In another blow to pro-abortionists, the U.S. Supreme Court once again refused to immediately block the Texas law that bans most abortions. It has, however, agreed to hear arguments in the case in early November.
The Washington Times reports:
The justices said Friday they will decide whether the federal government has the right to sue over the law.
The court’s action leaves in place for the time being a law that clinics say has led to an 80% reduction in abortions in the nation’s second-largest state. The law bans abortions after cardiac activity is detected, usually around six weeks of pregnancy. That’s before some women even know they are pregnant.
Justice Sonia Sotomayor wrote that she would have blocked the law now. The law has been in effect since September, aside from a district court-ordered pause that lasted just 48 hours, and bans abortions once cardiac activity is detected, usually around six weeks and before some women know they are pregnant.
Previously, other state-enforced bans on abortion before fetal viability, around 24 weeks, have been blocked by courts due to conflicts with Supreme Court precedents Roe and Casey.
In early October, U.S. District Judge Robert Pitman ruled for the administration, putting the law on hold and allowing abortions to resume. Two days later, a three-judge panel of the 5th U.S. Circuit Court of Appeals put the law back into effect.
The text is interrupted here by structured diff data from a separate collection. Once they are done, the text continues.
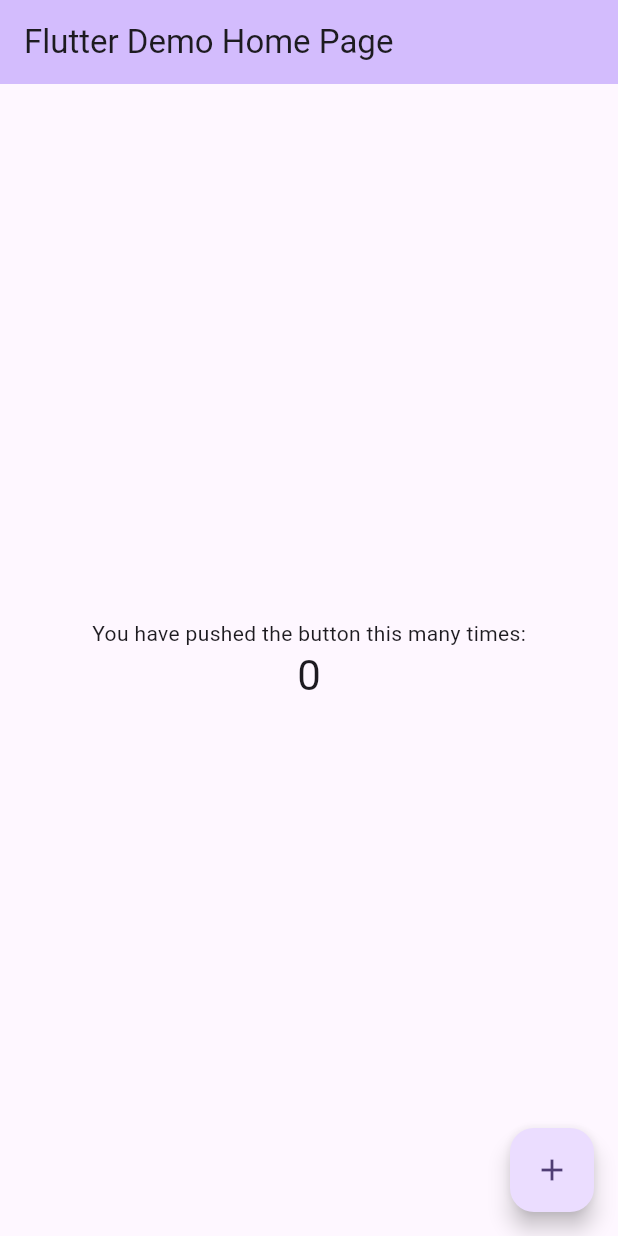
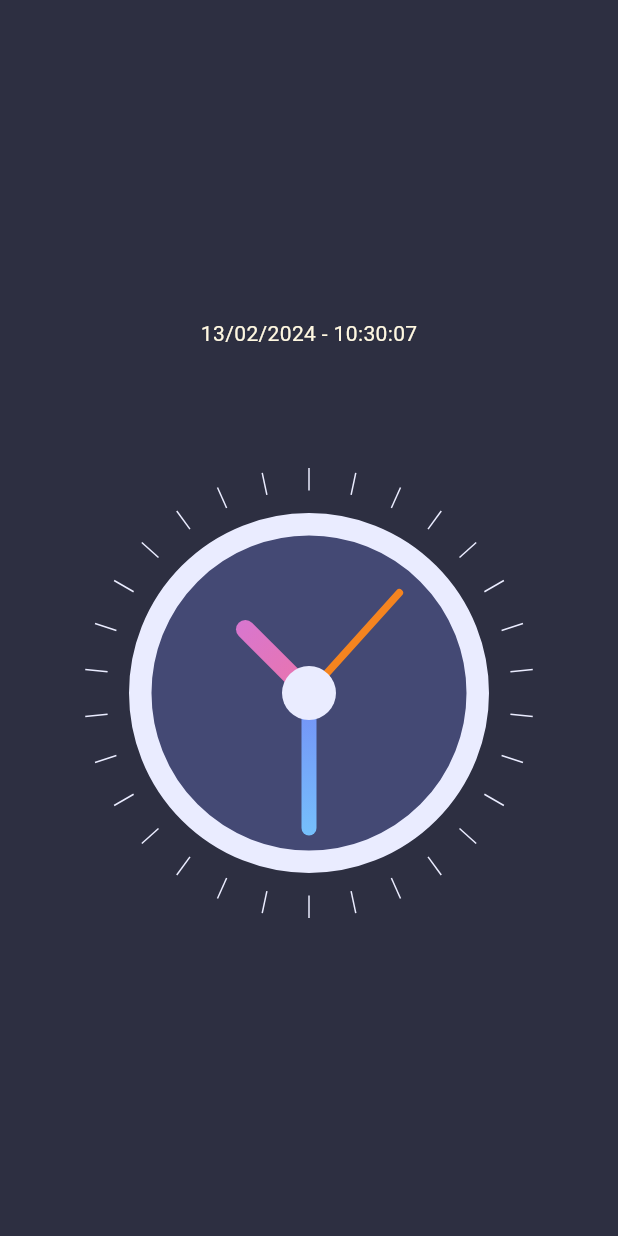
Before and after one commit to heliomarpm/flutter-learn_collection, a Flutter app: the screen it shows after launch, on a phone screen of 412 x 824 dp. Run offline on Flutter 3.47's test engine with Material 3 defaults, Android fonts, the phone set to English and light mode, and no system bars.

Commit message:
feat: clock by @afzalali15

```diff
--- /dev/null
+++ b/lib/clock/home_page.dart
@@ -0,0 +1,168 @@
+import 'package:flutter/material.dart';
+import 'package:intl/intl.dart';
+
+import 'dart:async';
+import 'dart:math';
+
+// source: https://gist.github.com/afzalali15/6d5c485eb6a5f64116f35a0360eea94f
+class HomePage extends StatefulWidget {
+  const HomePage({super.key});
+
+  @override
+  State<HomePage> createState() => _HomePageState();
+}
+
+class _HomePageState extends State<HomePage> {
+  @override
+  Widget build(BuildContext context) {
+    return Scaffold(
+      body: Container(
+        alignment: Alignment.center,
+        color: const Color(0xFF2D2F41),
+        child: const ClockView(),
+      ),
+    );
+  }
+}
+
+class ClockView extends StatefulWidget {
+  const ClockView({super.key});
+
+  @override
+  State<ClockView> createState() => _ClockViewState();
+}
+
+class _ClockViewState extends State<ClockView> {
+  late DateTime _now;
+
+  @override
+  void initState() {
+    _updateTime();
+    Timer.periodic(const Duration(seconds: 1), (timer) {
+      _updateTime();
+    });
+    super.initState();
+  }
+
+  void _updateTime() {
+    setState(() {
+      _now = DateTime.now().toLocal();
+    });
+  }
+
+  @override
+  Widget build(BuildContext context) {
+    return Column(
+      mainAxisSize: MainAxisSize.min,
+      children: [
+        Text(
+          DateFormat('dd/MM/yyyy - HH:mm:ss').format(_now),
+          style: TextStyle(color: Colors.amber[50]),
+        ),
+        const SizedBox(height: 80),
+        SizedBox(
+          width: 300,
+          height: 300,
+          child: Transform.rotate(
+            angle: -pi / 2,
+            child: CustomPaint(
+              painter: ClockPainter(dateTime: _now),
+            ),
+          ),
+        ),
+      ],
+    );
+  }
+}
+
+class ClockPainter extends CustomPainter {
+  //60sec - 360, 1 sec - 6degrees
+  //60min - 360, 1 min - 6degrees
+  //12hours - 360, 1 hour - 30degrees, 60min - 30degrees, 1 min - 0.5degrees
+
+  final DateTime dateTime;
+
+  ClockPainter({required this.dateTime});
+
+  @override
+  void paint(Canvas canvas, Size size) {
+    var centerX = size.width / 2;
+    var centerY = size.height / 2;
+    var center = Offset(centerX, centerY);
+    var radius = min(centerX, centerY);
+
+    var fillBrush = Paint()..color = const Color(0xFF444974);
+    var outlineBrush = Paint()
+      ..color = const Color(0xFFEAECFF)
+      ..style = PaintingStyle.stroke
+      ..strokeWidth = size.width / 20;
+
+    var centerDotBrush = Paint()..color = const Color(0xFFEAECFF);
+
+    var secHandBrush = Paint()
+      ..color = const Color(0xFFf5841f)
+      ..style = PaintingStyle.stroke
+      ..strokeCap = StrokeCap.round
+      ..strokeWidth = size.width / 60;
+
+    var minHandBrush = Paint()
+      ..shader =
+          const RadialGradient(colors: [Color(0xFF748EF6), Color(0xFF77DDFF)])
+              .createShader(Rect.fromCircle(center: center, radius: radius))
+      ..style = PaintingStyle.stroke
+      ..strokeCap = StrokeCap.round
+      ..strokeWidth = size.width / 30;
+
+    var hourHandBrush = Paint()
+      ..shader =
+          const RadialGradient(colors: [Color(0xFFEA74AB), Color(0xFFC279FB)])
+              .createShader(Rect.fromCircle(center: center, radius: radius))
+      ..style = PaintingStyle.stroke
+      ..strokeCap = StrokeCap.round
+      ..strokeWidth = size.width / 24;
+
+    var dashBrush = Paint()
+      ..color = const Color(0xFFEAECFF)
+      ..style = PaintingStyle.stroke
+      ..strokeWidth = 1;
+
+    canvas.drawCircle(center, radius * 0.75, fillBrush);
+    canvas.drawCircle(center, radius * 0.75, outlineBrush);
+
+    var hourHandX = centerX +
+        radius *
+            0.4 *
+            cos((dateTime.hour * 30 + dateTime.minute * 0.5) * pi / 180);
+    var hourHandY = centerY +
+        radius *
+            0.4 *
+            sin((dateTime.hour * 30 + dateTime.minute * 0.5) * pi / 180);
+    canvas.drawLine(center, Offset(hourHandX, hourHandY), hourHandBrush);
+
+    var minHandX = centerX + radius * 0.6 * cos(dateTime.minute * 6 * pi / 180);
+    var minHandY = centerY + radius * 0.6 * sin(dateTime.minute * 6 * pi / 180);
+    canvas.drawLine(center, Offset(minHandX, minHandY), minHandBrush);
+
+    var secHandX = centerX + radius * 0.6 * cos(dateTime.second * 6 * pi / 180);
+    var secHandY = centerY + radius * 0.6 * sin(dateTime.second * 6 * pi / 180);
+    canvas.drawLine(center, Offset(secHandX, secHandY), secHandBrush);
+
+    canvas.drawCircle(center, radius * 0.12, centerDotBrush);
+
+    var outerRadius = radius;
+    var innerRadius = radius * 0.9;
+    for (var i = 0; i < 360; i += 12) {
+      var x1 = centerX + outerRadius * cos(i * pi / 180);
+      var y1 = centerY + outerRadius * sin(i * pi / 180);
+
+      var x2 = centerX + innerRadius * cos(i * pi / 180);
+      var y2 = centerY + innerRadius * sin(i * pi / 180);
+      canvas.drawLine(Offset(x1, y1), Offset(x2, y2), dashBrush);
+    }
+  }
+
+  @override
+  bool shouldRepaint(CustomPainter oldDelegate) {
+    return true;
+  }
+}
--- a/lib/main.dart
+++ b/lib/main.dart
@@ -1,6 +1,12 @@
+import 'package:flutter/foundation.dart';
 import 'package:flutter/material.dart';
 
+import 'clock/home_page.dart';
+
 void main() {
+  if (kReleaseMode) {
+    debugPrint = (String? message, {int? wrapWidth}) {};
+  }
   runApp(const MyApp());
 }
 
@@ -11,27 +17,13 @@ class MyApp extends StatelessWidget {
   @override
   Widget build(BuildContext context) {
     return MaterialApp(
-      title: 'Flutter Demo',
+      debugShowCheckedModeBanner: false,
+      title: 'Flutter Learning Collection',
       theme: ThemeData(
-        // This is the theme of your application.
-        //
-        // TRY THIS: Try running your application with "flutter run". You'll see
-        // the application has a purple toolbar. Then, without quitting the app,
-        // try changing the seedColor in the colorScheme below to Colors.green
-        // and then invoke "hot reload" (save your changes or press the "hot
-        // reload" button in a Flutter-supported IDE, or press "r" if you used
-        // the command line to start the app).
-        //
-        // Notice that the counter didn't reset back to zero; the application
-        // state is not lost during the reload. To reset the state, use hot
-        // restart instead.
-        //
-        // This works for code too, not just values: Most code changes can be
-        // tested with just a hot reload.
         colorScheme: ColorScheme.fromSeed(seedColor: Colors.deepPurple),
         useMaterial3: true,
       ),
-      home: const MyHomePage(title: 'Flutter Demo Home Page'),
+      home: const HomePage(),
     );
   }
 }
--- a/pubspec.yaml
+++ b/pubspec.yaml
@@ -35,6 +35,7 @@ dependencies:
   # The following adds the Cupertino Icons font to your application.
   # Use with the CupertinoIcons class for iOS style icons.
   cupertino_icons: ^1.0.2
+  intl: ^0.19.0
 
 dev_dependencies:
   flutter_test:
```
Also changed, not shown: clock.png (added), clock_app.png (added), pubspec.lock, 1 other file.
Another abortion case out of Mississippi is set to be heard before the high court on December 1.